> **Work to be completed**: Restate, word for word, every line of the data.

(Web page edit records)
= = = =

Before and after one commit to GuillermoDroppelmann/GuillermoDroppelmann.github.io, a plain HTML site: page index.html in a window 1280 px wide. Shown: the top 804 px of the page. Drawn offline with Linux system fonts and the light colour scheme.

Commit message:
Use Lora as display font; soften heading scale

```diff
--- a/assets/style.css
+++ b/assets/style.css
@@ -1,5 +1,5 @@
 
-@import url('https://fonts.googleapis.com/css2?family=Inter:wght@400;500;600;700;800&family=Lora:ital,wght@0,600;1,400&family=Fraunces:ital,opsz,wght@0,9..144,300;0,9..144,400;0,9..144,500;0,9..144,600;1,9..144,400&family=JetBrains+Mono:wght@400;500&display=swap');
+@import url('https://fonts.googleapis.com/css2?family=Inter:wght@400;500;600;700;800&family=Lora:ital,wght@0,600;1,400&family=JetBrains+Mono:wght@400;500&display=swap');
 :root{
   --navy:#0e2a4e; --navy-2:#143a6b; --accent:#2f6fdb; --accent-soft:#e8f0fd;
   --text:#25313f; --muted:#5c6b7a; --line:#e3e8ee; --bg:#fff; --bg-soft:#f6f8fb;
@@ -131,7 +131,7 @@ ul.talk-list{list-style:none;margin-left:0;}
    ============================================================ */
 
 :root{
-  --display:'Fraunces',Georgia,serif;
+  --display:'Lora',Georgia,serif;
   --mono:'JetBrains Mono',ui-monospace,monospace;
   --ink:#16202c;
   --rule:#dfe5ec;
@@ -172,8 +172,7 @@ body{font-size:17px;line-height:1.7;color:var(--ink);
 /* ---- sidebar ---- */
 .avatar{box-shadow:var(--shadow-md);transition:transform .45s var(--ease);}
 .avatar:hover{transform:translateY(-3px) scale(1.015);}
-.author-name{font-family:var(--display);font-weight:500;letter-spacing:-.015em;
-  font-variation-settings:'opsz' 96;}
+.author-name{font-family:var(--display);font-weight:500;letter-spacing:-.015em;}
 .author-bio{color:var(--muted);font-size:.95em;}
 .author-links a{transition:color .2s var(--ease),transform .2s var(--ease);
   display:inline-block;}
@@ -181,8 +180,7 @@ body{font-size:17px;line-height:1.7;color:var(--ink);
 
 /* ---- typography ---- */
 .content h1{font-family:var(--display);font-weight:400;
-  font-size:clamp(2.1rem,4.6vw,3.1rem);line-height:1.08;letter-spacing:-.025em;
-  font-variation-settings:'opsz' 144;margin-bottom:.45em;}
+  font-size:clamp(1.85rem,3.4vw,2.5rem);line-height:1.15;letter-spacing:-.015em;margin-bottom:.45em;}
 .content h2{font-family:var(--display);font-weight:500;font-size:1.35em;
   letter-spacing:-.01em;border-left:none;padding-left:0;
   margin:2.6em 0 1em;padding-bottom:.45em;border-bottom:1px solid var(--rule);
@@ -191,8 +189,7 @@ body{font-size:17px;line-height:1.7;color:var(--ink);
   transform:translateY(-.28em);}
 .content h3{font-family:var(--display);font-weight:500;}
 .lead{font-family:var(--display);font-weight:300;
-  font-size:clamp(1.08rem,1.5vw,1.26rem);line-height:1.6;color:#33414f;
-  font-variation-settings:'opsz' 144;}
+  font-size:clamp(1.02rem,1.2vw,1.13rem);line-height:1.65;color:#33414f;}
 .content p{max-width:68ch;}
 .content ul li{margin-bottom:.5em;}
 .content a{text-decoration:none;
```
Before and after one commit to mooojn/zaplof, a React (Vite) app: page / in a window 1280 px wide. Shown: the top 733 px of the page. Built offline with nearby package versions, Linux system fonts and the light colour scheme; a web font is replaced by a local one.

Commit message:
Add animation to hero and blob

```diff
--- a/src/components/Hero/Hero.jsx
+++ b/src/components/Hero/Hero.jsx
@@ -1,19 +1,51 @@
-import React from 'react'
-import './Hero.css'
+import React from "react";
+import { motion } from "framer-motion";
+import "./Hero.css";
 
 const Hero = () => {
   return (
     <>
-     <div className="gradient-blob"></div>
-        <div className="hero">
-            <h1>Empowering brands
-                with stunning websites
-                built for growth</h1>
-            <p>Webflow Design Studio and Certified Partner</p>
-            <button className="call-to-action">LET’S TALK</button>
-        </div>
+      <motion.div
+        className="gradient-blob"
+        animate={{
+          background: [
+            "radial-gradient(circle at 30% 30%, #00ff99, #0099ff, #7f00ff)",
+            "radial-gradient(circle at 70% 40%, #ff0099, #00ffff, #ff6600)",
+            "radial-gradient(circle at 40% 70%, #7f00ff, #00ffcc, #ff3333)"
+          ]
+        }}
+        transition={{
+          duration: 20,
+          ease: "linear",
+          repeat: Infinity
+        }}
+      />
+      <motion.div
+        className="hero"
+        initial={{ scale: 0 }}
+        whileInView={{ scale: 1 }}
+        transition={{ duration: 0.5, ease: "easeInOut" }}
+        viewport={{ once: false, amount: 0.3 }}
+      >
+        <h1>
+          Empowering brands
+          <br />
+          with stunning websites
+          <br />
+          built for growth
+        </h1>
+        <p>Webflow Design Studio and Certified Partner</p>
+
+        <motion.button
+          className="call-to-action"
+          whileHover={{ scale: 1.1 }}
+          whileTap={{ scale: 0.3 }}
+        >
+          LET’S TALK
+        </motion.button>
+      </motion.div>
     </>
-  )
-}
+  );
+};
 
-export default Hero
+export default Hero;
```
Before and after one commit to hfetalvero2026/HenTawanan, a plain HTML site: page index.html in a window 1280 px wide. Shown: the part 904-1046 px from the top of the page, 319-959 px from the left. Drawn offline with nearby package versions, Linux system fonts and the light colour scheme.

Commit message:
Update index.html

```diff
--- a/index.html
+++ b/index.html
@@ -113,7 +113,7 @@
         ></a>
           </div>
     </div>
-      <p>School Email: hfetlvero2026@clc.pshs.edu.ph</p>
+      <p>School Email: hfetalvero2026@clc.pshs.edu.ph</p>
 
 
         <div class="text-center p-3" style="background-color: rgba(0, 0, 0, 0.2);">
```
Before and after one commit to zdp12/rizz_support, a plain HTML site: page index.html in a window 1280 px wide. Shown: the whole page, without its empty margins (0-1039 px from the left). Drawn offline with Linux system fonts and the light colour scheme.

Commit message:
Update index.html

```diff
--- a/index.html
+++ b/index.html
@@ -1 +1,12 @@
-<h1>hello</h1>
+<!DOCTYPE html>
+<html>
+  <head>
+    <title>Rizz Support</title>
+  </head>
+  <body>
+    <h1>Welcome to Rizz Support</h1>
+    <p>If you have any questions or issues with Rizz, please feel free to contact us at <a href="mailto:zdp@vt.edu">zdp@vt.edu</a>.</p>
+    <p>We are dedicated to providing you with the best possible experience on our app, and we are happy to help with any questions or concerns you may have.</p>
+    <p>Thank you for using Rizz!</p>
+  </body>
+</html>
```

= = = =

> **Output for this task**:
Before and after one commit to GuillermoDroppelmann/GuillermoDroppelmann.github.io, a plain HTML site: page index.html in a window 1280 px wide. Shown: the top 804 px of the page. Drawn offline with Linux system fonts and the light colour scheme.

Commit message:
Use Lora as display font; soften heading scale

```diff
--- a/assets/style.css
+++ b/assets/style.css
@@ -1,5 +1,5 @@
 
-@import url('https://fonts.googleapis.com/css2?family=Inter:wght@400;500;600;700;800&family=Lora:ital,wght@0,600;1,400&family=Fraunces:ital,opsz,wght@0,9..144,300;0,9..144,400;0,9..144,500;0,9..144,600;1,9..144,400&family=JetBrains+Mono:wght@400;500&display=swap');
+@import url('https://fonts.googleapis.com/css2?family=Inter:wght@400;500;600;700;800&family=Lora:ital,wght@0,600;1,400&family=JetBrains+Mono:wght@400;500&display=swap');
 :root{
   --navy:#0e2a4e; --navy-2:#143a6b; --accent:#2f6fdb; --accent-soft:#e8f0fd;
   --text:#25313f; --muted:#5c6b7a; --line:#e3e8ee; --bg:#fff; --bg-soft:#f6f8fb;
@@ -131,7 +131,7 @@ ul.talk-list{list-style:none;margin-left:0;}
    ============================================================ */
 
 :root{
-  --display:'Fraunces',Georgia,serif;
+  --display:'Lora',Georgia,serif;
   --mono:'JetBrains Mono',ui-monospace,monospace;
   --ink:#16202c;
   --rule:#dfe5ec;
@@ -172,8 +172,7 @@ body{font-size:17px;line-height:1.7;color:var(--ink);
 /* ---- sidebar ---- */
 .avatar{box-shadow:var(--shadow-md);transition:transform .45s var(--ease);}
 .avatar:hover{transform:translateY(-3px) scale(1.015);}
-.author-name{font-family:var(--display);font-weight:500;letter-spacing:-.015em;
-  font-variation-settings:'opsz' 96;}
+.author-name{font-family:var(--display);font-weight:500;letter-spacing:-.015em;}
 .author-bio{color:var(--muted);font-size:.95em;}
 .author-links a{transition:color .2s var(--ease),transform .2s var(--ease);
   display:inline-block;}
@@ -181,8 +180,7 @@ body{font-size:17px;line-height:1.7;color:var(--ink);
 
 /* ---- typography ---- */
 .content h1{font-family:var(--display);font-weight:400;
-  font-size:clamp(2.1rem,4.6vw,3.1rem);line-height:1.08;letter-spacing:-.025em;
-  font-variation-settings:'opsz' 144;margin-bottom:.45em;}
+  font-size:clamp(1.85rem,3.4vw,2.5rem);line-height:1.15;letter-spacing:-.015em;margin-bottom:.45em;}
 .content h2{font-family:var(--display);font-weight:500;font-size:1.35em;
   letter-spacing:-.01em;border-left:none;padding-left:0;
   margin:2.6em 0 1em;padding-bottom:.45em;border-bottom:1px solid var(--rule);
@@ -191,8 +189,7 @@ body{font-size:17px;line-height:1.7;color:var(--ink);
   transform:translateY(-.28em);}
 .content h3{font-family:var(--display);font-weight:500;}
 .lead{font-family:var(--display);font-weight:300;
-  font-size:clamp(1.08rem,1.5vw,1.26rem);line-height:1.6;color:#33414f;
-  font-variation-settings:'opsz' 144;}
+  font-size:clamp(1.02rem,1.2vw,1.13rem);line-height:1.65;color:#33414f;}
 .content p{max-width:68ch;}
 .content ul li{margin-bottom:.5em;}
 .content a{text-decoration:none;
```
Before and after one commit to mooojn/zaplof, a React (Vite) app: page / in a window 1280 px wide. Shown: the top 733 px of the page. Built offline with nearby package versions, Linux system fonts and the light colour scheme; a web font is replaced by a local one.

Commit message:
Add animation to hero and blob

```diff
--- a/src/components/Hero/Hero.jsx
+++ b/src/components/Hero/Hero.jsx
@@ -1,19 +1,51 @@
-import React from 'react'
-import './Hero.css'
+import React from "react";
+import { motion } from "framer-motion";
+import "./Hero.css";
 
 const Hero = () => {
   return (
     <>
-     <div className="gradient-blob"></div>
-        <div className="hero">
-            <h1>Empowering brands
-                with stunning websites
-                built for growth</h1>
-            <p>Webflow Design Studio and Certified Partner</p>
-            <button className="call-to-action">LET’S TALK</button>
-        </div>
+      <motion.div
+        className="gradient-blob"
+        animate={{
+          background: [
+            "radial-gradient(circle at 30% 30%, #00ff99, #0099ff, #7f00ff)",
+            "radial-gradient(circle at 70% 40%, #ff0099, #00ffff, #ff6600)",
+            "radial-gradient(circle at 40% 70%, #7f00ff, #00ffcc, #ff3333)"
+          ]
+        }}
+        transition={{
+          duration: 20,
+          ease: "linear",
+          repeat: Infinity
+        }}
+      />
+      <motion.div
+        className="hero"
+        initial={{ scale: 0 }}
+        whileInView={{ scale: 1 }}
+        transition={{ duration: 0.5, ease: "easeInOut" }}
+        viewport={{ once: false, amount: 0.3 }}
+      >
+        <h1>
+          Empowering brands
+          <br />
+          with stunning websites
+          <br />
+          built for growth
+        </h1>
+        <p>Webflow Design Studio and Certified Partner</p>
+
+        <motion.button
+          className="call-to-action"
+          whileHover={{ scale: 1.1 }}
+          whileTap={{ scale: 0.3 }}
+        >
+          LET’S TALK
+        </motion.button>
+      </motion.div>
     </>
-  )
-}
+  );
+};
 
-export default Hero
+export default Hero;
```
Before and after one commit to hfetalvero2026/HenTawanan, a plain HTML site: page index.html in a window 1280 px wide. Shown: the part 904-1046 px from the top of the page, 319-959 px from the left. Drawn offline with nearby package versions, Linux system fonts and the light colour scheme.

Commit message:
Update index.html

```diff
--- a/index.html
+++ b/index.html
@@ -113,7 +113,7 @@
         ></a>
           </div>
     </div>
-      <p>School Email: hfetlvero2026@clc.pshs.edu.ph</p>
+      <p>School Email: hfetalvero2026@clc.pshs.edu.ph</p>
 
 
         <div class="text-center p-3" style="background-color: rgba(0, 0, 0, 0.2);">
```
Before and after one commit to zdp12/rizz_support, a plain HTML site: page index.html in a window 1280 px wide. Shown: the whole page, without its empty margins (0-1039 px from the left). Drawn offline with Linux system fonts and the light colour scheme.

Commit message:
Update index.html

```diff
--- a/index.html
+++ b/index.html
@@ -1 +1,12 @@
-<h1>hello</h1>
+<!DOCTYPE html>
+<html>
+  <head>
+    <title>Rizz Support</title>
+  </head>
+  <body>
+    <h1>Welcome to Rizz Support</h1>
+    <p>If you have any questions or issues with Rizz, please feel free to contact us at <a href="mailto:zdp@vt.edu">zdp@vt.edu</a>.</p>
+    <p>We are dedicated to providing you with the best possible experience on our app, and we are happy to help with any questions or concerns you may have.</p>
+    <p>Thank you for using Rizz!</p>
+  </body>
+</html>
```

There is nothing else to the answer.